◆ What needs to be done ◆
Copy exactly the lines of the data below that run from the line holding "0%,#e3e7ec 40%,#7f8692 52%,#c9ced6" through the line holding "self.addEventListener('install', e =>", both ends included.

[Difference listings]
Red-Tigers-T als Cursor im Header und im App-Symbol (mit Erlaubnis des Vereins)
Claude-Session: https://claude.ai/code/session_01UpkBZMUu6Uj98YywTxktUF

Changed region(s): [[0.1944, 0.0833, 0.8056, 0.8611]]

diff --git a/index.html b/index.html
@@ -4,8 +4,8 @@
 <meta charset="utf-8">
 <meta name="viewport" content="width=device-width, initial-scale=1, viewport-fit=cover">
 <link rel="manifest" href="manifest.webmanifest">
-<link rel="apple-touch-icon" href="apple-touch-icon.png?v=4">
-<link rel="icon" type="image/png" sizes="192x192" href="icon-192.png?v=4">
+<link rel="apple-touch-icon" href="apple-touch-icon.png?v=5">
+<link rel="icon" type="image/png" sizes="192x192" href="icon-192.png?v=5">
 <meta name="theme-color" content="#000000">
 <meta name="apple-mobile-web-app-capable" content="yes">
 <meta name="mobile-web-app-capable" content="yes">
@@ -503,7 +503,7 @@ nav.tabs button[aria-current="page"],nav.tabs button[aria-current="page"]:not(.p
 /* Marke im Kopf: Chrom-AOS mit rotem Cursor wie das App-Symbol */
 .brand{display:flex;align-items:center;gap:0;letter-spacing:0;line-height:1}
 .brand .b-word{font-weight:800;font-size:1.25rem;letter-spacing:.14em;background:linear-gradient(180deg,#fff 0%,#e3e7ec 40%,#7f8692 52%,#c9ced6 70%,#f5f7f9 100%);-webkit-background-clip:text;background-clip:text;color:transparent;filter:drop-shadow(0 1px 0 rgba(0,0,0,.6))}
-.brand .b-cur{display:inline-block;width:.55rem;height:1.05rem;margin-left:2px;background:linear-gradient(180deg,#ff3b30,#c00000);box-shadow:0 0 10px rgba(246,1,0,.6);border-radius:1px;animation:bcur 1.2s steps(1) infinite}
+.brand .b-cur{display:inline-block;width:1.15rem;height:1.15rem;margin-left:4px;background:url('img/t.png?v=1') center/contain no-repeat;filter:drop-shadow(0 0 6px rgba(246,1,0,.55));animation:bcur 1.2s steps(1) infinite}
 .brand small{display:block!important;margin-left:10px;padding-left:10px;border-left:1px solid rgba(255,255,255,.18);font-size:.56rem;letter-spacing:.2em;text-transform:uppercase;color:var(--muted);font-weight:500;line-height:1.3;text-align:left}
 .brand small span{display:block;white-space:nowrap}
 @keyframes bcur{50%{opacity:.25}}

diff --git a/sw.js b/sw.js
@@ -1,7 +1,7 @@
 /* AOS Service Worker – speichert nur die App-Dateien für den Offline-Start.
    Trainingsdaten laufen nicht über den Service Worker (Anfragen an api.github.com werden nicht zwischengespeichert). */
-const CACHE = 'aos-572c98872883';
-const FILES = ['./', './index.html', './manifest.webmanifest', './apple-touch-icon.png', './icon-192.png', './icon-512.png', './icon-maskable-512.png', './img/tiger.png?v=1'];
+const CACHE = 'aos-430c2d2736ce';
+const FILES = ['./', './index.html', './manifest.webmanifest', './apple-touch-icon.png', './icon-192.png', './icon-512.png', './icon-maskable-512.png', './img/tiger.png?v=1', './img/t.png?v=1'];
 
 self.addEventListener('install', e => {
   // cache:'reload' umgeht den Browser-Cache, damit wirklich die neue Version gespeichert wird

◆ Response to the task ◆
 .brand .b-word{font-weight:800;font-size:1.25rem;letter-spacing:.14em;background:linear-gradient(180deg,#fff 0%,#e3e7ec 40%,#7f8692 52%,#c9ced6 70%,#f5f7f9 100%);-webkit-background-clip:text;background-clip:text;color:transparent;filter:drop-shadow(0 1px 0 rgba(0,0,0,.6))}
-.brand .b-cur{display:inline-block;width:.55rem;height:1.05rem;margin-left:2px;background:linear-gradient(180deg,#ff3b30,#c00000);box-shadow:0 0 10px rgba(246,1,0,.6);border-radius:1px;animation:bcur 1.2s steps(1) infinite}
+.brand .b-cur{display:inline-block;width:1.15rem;height:1.15rem;margin-left:4px;background:url('img/t.png?v=1') center/contain no-repeat;filter:drop-shadow(0 0 6px rgba(246,1,0,.55));animation:bcur 1.2s steps(1) infinite}
 .brand small{display:block!important;margin-left:10px;padding-left:10px;border-left:1px solid rgba(255,255,255,.18);font-size:.56rem;letter-spacing:.2em;text-transform:uppercase;color:var(--muted);font-weight:500;line-height:1.3;text-align:left}
 .brand small span{display:block;white-space:nowrap}
 @keyframes bcur{50%{opacity:.25}}

diff --git a/sw.js b/sw.js
@@ -1,7 +1,7 @@
 /* AOS Service Worker – speichert nur die App-Dateien für den Offline-Start.
    Trainingsdaten laufen nicht über den Service Worker (Anfragen an api.github.com werden nicht zwischengespeichert). */
-const CACHE = 'aos-572c98872883';
-const FILES = ['./', './index.html', './manifest.webmanifest', './apple-touch-icon.png', './icon-192.png', './icon-512.png', './icon-maskable-512.png', './img/tiger.png?v=1'];
+const CACHE = 'aos-430c2d2736ce';
+const FILES = ['./', './index.html', './manifest.webmanifest', './apple-touch-icon.png', './icon-192.png', './icon-512.png', './icon-maskable-512.png', './img/tiger.png?v=1', './img/t.png?v=1'];
 
 self.addEventListener('install', e => {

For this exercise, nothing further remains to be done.